The premise is that the world has survived the Deluge but the results have been humanity surviving on tiny island kingdoms while the Mer dominate the underwater lands. Namaka the Sea Queen and Pele the Queen of Flames are dueling sisters that each wield fantastic mystical powers over their element. The Mer are racist and brutal towards humanity but that doesn't mean mankind can put aside its own petty conflicts long enough to repel them.
Matt Larkin dumps the reader square into the elaborate and fantastic world that he's created with little preparation. This is not an idealised or sanitized version of the Pacific peoples but a violent, politically-orientated, complicated and fascinating group of people. There are taboos, political rivalries, pragamtic decisions, and just enough cultural differences to make sure you never know how individual people are going to react.
The rich world that Matt Larkin has created is not always easy to understand as he makes use of many real-life terms that the meaning must be deduced by context. This is meant to make the work feel more authentic and does but is sometimes confusing. There's many non-authentic fully fantasy elements mixed together with the accurate mythology but that's to be expected with a fantasy novel.
The main characters are a pair of fascinating women who are both supremely arrogant, brutal, and not entirely sympathetic but always grandiose. The god queens fight a fairly grueling war across multiple islands and its some truly well-designed action sequences that mere mortals are easily swept up in. There's also some fascinating and hilarious characters as well like a boar god that is as vulgar as the other goddesses are stately.
If I have any complaints about the book, it is all a bit too much at times. Readers will be deluged with a complicated mythology, politics, and character interactions that can threaten a reader's understanding. Namaka and Pele hate each other for several reasons, often referring to past offenses or outrages with each of their scenes. However, their strong personalities are never boring and that gives grounding for the story.
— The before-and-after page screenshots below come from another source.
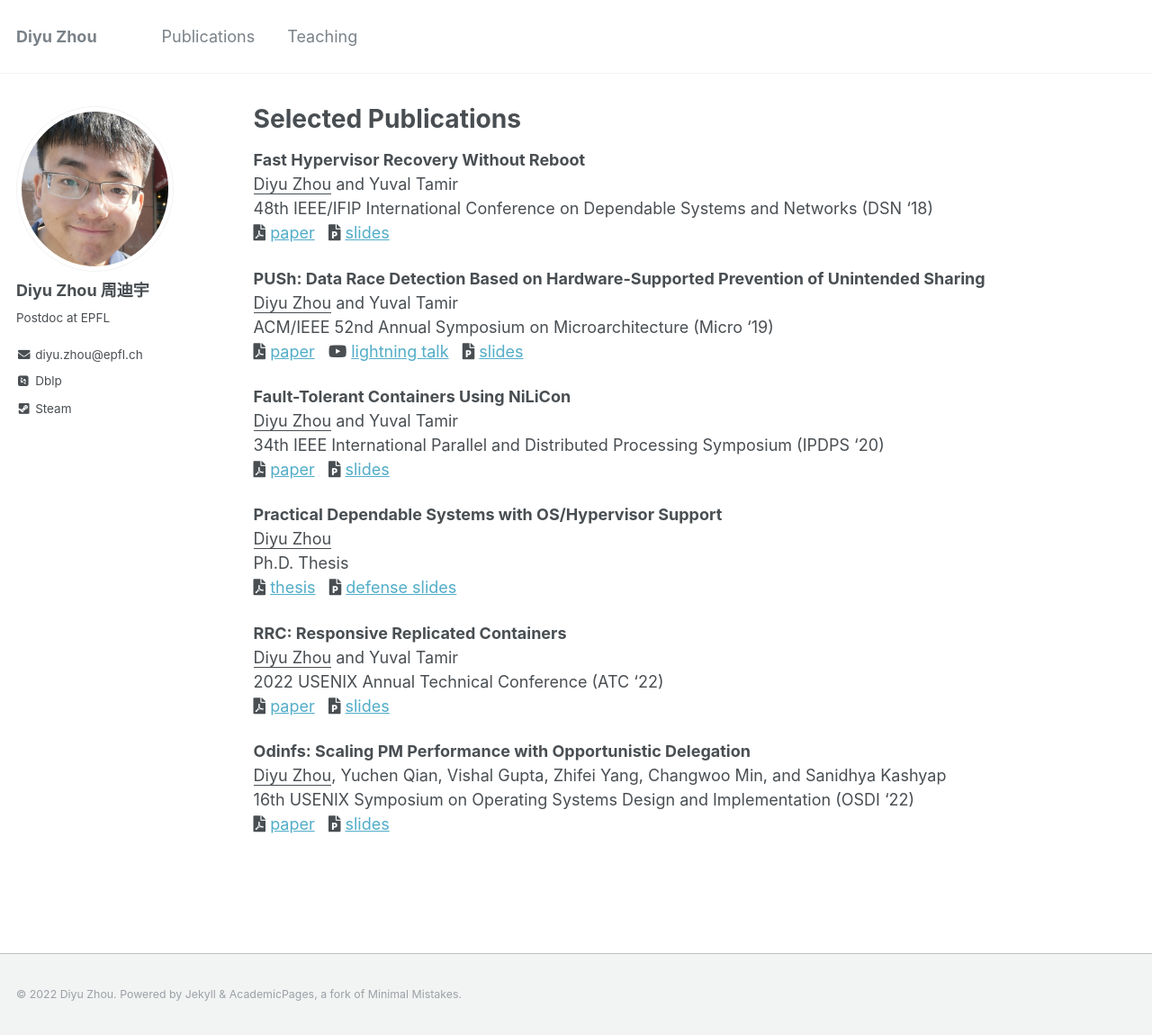
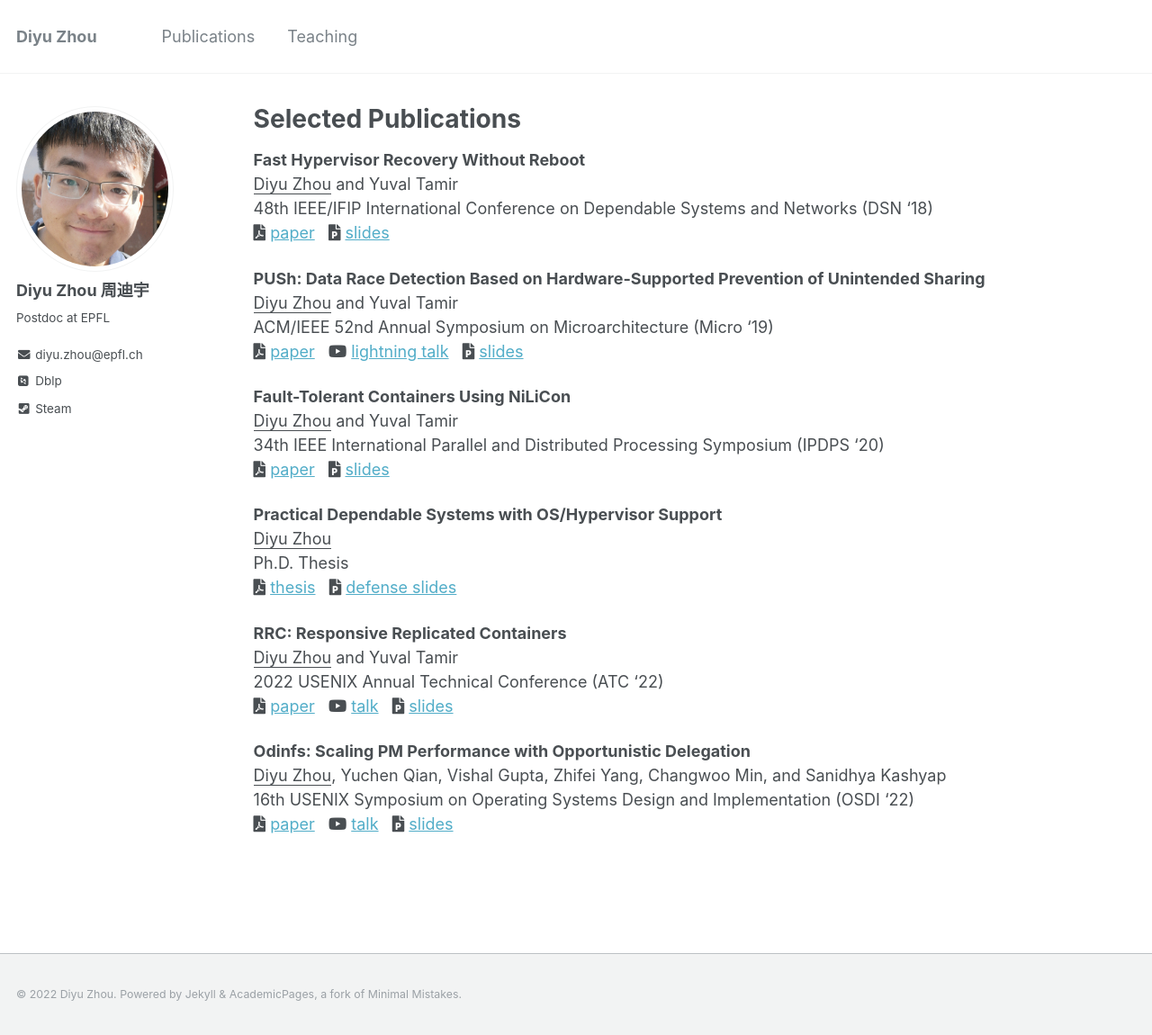
Before and after one commit to zhou-diyu/zhou-diyu.github.io, a Jekyll site: the page built from _pages/publications.md, in a window 1280 px wide and 1150 px high. Shown: the whole window at 90% size. Built offline with Jekyll 4.4.1, drawn with Linux system fonts in a browser that asks for light colours; some web fonts are replaced.

Commit message:
add atc and osdi talks

```diff
--- a/_pages/publications.md
+++ b/_pages/publications.md
@@ -37,12 +37,14 @@ Ph.D. Thesis \
 <ins>Diyu Zhou</ins> and Yuval Tamir \
 2022 USENIX Annual Technical Conference (ATC '22) \
 <i class="fas fa-file-pdf" aria-hidden="true"></i> [paper](/files/rrc-atc22.pdf)
+&nbsp; <i class="fab fa-youtube"></i> [talk](https://www.youtube.com/watch?v=j2X63sqpDxk)
 &nbsp; <i class="fas fa-file-powerpoint"></i> [slides](/files/rrc-atc22.pptx)
 
 **Odinfs: Scaling PM Performance with Opportunistic Delegation** \
 <ins>Diyu Zhou</ins>, Yuchen Qian, Vishal Gupta, Zhifei Yang, Changwoo Min, and Sanidhya Kashyap \
 16th USENIX Symposium on Operating Systems Design and Implementation (OSDI '22) \
 <i class="fas fa-file-pdf" aria-hidden="true"></i> [paper](/files/odinfs-osdi22.pdf)
+&nbsp; <i class="fab fa-youtube"></i> [talk](https://www.youtube.com/watch?v=MRy703zmdL8)
 &nbsp; <i class="fas fa-file-powerpoint"></i> [slides](/files/odinfs-osdi22.pptx)
 
 <!---
```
This is definitely worth checking out and I picked up the sequel almost immediately.